- **WHAT IS REQUIRED**
How many lines in the data below include the word "border"? Respond with the number, nothing more.
START EXTRACTED MATERIAL
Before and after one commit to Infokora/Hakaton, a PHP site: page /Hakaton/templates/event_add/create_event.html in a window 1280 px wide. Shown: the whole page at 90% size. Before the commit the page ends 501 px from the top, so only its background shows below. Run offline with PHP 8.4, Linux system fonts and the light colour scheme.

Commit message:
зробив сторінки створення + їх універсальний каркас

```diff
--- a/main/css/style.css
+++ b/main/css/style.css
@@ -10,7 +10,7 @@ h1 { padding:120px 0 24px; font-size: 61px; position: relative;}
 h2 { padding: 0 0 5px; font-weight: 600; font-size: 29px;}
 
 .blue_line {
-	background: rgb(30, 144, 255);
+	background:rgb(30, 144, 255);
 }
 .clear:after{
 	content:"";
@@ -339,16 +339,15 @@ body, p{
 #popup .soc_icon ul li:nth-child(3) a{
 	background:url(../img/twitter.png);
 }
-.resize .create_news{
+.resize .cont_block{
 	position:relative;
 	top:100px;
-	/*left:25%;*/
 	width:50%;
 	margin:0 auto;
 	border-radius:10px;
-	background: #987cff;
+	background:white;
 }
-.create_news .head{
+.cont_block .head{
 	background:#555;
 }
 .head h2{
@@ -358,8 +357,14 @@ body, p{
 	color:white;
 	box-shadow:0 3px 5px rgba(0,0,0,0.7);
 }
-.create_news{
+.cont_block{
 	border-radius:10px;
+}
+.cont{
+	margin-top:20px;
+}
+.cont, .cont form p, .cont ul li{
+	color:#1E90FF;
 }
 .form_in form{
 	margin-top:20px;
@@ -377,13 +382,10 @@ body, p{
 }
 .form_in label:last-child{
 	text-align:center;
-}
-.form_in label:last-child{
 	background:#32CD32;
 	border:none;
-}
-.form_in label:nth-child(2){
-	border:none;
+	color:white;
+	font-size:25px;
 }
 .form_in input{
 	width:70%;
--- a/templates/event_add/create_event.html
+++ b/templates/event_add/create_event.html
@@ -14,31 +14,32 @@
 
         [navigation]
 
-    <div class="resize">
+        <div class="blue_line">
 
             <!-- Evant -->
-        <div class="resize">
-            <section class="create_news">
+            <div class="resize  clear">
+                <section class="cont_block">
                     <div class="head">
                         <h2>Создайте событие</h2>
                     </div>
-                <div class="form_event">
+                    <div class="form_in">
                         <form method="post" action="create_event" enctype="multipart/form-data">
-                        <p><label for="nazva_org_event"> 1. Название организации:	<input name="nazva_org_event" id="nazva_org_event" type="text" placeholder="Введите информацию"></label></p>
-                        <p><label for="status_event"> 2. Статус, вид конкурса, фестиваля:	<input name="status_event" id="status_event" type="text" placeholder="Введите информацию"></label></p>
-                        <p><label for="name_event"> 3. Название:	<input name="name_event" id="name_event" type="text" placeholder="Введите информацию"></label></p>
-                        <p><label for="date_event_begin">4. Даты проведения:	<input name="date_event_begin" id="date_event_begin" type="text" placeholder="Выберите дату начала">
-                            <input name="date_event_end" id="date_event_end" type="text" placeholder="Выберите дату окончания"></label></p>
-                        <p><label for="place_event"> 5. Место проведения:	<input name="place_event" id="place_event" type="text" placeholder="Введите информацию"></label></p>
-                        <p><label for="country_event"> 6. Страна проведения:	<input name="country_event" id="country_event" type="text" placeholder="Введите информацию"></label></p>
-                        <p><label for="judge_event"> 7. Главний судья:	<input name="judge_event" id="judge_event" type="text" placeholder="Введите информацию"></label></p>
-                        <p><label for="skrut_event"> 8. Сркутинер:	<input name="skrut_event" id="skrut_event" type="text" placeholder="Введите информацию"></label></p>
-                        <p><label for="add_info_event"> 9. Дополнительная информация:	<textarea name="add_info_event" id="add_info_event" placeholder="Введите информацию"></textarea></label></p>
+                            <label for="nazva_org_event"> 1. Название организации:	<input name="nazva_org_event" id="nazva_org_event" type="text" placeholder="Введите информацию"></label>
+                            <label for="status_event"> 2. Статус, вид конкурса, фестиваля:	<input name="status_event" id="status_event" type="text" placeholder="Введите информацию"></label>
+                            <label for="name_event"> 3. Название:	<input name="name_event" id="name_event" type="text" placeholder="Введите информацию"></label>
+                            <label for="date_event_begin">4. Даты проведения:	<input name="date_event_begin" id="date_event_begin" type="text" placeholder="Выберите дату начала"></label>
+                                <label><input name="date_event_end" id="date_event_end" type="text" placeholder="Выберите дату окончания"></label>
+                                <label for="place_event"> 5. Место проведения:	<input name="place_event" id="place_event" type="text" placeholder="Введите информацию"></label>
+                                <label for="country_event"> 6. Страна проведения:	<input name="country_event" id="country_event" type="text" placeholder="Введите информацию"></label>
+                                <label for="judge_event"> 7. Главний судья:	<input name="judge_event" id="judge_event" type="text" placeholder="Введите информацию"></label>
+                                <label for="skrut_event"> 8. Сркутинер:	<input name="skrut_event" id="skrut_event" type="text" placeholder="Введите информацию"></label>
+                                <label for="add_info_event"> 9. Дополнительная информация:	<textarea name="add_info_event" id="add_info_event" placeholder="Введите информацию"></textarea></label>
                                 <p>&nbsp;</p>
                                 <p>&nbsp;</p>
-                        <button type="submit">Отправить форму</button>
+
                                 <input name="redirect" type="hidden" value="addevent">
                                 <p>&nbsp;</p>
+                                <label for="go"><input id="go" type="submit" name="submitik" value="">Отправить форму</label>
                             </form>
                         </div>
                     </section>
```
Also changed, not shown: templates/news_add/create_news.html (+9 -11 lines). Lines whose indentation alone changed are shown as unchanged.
END EXTRACTED MATERIAL
- **ANSWER BOX**
4